"If you don't take your opportunity, you can be punished," said McLeish. "Stutt- gart must have thought things were going quite nicely for them when they came here. They were 1-0 up and then lost two goals in 10 minutes.
"Experience is what United have over us. They are in the top four in Europe, but we have seen what happened to them in Stuttgart."
No matter how much palates are adjusted to accom-modate exotic appetisers, there is nothing quite like the meat-and-two-veg appeal of a Scottish team against an English one in Europe. The Battle of Britain has never lacked box-office appeal in the last four decades. It was evident when Celtic met Liverpool last season in the Uefa Cup, and when Rangers eclipsed Leeds United in the Champions' League in 1992. What McLeish is keen to avoid is the sort of humbling experience he and Ferguson underwent against Liverpool in the European Cup in 1980, when Aberdeen lost at Pittodrie to a Terry McDermott goal and were then thrashed 4-1 at Anfield.
However, McLeish is getting rather fed up with the past being dragged up so often as he gets ready to encounter the man whose advice he sought when offered the chance to manage Rangers 22 months ago. "I think we need to stop talking about this relationship [with Fergie]," declared McLeish. "I don't phone him every day, sometimes a month or two goes by before we speak. We have kept in touch since our Aberdeen days.
"This is the first time Rangers have faced United in this competition. It is amazing they've never crossed swords before. For me, to be facing Fergie after being in the managerial game for more than eight years in probably the greatest club competition in the world is incredible.
"I think the phones will be fairly silent in the next few days. However, nothing scares me. I will relish every moment of it. It's a special night, and we'll treat it as such. United certainly look as if they go up a gear in the Champions' League. They play to a much higher tempo. They are unremitting, though the Ibrox support should provide an extra shot of adrenalin for us.

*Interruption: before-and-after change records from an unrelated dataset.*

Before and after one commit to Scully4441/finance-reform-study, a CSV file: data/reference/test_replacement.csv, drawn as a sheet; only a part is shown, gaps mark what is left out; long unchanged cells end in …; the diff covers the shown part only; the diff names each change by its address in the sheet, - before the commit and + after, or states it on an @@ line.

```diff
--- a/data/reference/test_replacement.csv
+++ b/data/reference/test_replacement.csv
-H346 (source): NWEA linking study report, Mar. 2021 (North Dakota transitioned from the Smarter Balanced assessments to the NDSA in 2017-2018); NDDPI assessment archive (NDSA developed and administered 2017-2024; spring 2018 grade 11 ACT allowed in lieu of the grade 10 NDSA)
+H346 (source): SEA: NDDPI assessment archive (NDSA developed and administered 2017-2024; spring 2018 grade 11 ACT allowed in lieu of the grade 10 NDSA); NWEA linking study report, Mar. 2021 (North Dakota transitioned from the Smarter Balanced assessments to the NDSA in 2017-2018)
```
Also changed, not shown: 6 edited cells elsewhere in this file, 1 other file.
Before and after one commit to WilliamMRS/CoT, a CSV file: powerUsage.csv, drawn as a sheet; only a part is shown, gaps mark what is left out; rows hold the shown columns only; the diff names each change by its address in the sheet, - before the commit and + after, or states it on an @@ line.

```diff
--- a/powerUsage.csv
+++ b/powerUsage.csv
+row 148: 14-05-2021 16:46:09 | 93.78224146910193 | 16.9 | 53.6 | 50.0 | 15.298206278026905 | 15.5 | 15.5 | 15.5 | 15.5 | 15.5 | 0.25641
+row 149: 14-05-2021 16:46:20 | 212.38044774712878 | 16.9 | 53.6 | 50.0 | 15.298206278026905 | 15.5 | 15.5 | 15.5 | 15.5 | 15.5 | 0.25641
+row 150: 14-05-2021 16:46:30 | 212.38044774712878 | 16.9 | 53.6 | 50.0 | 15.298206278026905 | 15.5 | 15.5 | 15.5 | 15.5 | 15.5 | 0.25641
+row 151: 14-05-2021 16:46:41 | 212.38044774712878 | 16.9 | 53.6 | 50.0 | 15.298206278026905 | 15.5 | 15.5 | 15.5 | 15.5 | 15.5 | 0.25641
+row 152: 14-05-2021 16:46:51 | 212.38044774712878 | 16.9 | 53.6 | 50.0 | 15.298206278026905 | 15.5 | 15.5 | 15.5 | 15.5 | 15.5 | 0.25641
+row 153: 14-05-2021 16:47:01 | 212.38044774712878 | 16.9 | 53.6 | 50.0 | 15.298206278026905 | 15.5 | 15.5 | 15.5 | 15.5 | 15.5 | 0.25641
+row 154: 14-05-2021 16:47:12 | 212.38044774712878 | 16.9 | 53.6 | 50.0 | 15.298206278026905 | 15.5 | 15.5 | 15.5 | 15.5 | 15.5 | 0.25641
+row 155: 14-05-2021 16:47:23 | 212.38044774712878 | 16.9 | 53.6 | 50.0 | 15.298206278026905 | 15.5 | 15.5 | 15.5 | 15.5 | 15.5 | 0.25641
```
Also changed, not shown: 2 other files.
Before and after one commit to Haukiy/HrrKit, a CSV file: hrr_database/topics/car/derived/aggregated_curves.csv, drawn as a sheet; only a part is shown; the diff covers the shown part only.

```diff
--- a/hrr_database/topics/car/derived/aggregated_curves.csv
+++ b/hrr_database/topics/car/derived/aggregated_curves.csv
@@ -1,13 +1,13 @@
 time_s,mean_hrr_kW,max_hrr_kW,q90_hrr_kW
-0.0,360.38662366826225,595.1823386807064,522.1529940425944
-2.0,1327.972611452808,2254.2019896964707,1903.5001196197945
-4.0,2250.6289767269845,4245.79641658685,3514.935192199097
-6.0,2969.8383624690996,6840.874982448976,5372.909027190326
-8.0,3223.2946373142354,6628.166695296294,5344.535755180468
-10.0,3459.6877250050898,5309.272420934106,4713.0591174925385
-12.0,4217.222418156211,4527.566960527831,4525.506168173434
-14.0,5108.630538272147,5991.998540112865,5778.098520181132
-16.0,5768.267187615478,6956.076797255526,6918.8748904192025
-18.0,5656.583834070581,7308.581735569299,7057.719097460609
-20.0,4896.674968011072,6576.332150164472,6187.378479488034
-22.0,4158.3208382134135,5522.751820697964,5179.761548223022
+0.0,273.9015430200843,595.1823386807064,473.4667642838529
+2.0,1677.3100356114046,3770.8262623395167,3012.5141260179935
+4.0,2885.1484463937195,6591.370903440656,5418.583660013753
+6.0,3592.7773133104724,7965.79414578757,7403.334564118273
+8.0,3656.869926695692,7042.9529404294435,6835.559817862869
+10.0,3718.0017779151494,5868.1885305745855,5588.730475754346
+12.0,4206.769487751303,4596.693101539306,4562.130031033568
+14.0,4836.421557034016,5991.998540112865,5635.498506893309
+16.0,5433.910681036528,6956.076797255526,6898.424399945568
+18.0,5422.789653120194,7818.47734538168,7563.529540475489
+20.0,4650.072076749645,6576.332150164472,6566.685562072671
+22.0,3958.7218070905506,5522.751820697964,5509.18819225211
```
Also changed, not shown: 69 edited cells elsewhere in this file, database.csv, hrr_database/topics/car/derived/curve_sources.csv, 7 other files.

"There is nothing about United that we don't know, but that doesn't mean it makes it any easier. It is sometimes difficult to find a weakness in their game."
However, if anyone can help Rangers to discover a flaw, it is Ronald de Boer. The Dutchman has returned from knee surgery in time to play. Ferguson knows De Boer's capability only too well - he tried to tempt the player from Barcelona in 2000, only for De Boer to prefer Ibrox instead.
"The team have been doing well in his absence," reflected McLeish. "However, De Boer is rightly a big-name player. He makes a difference when he plays for us."Reuse content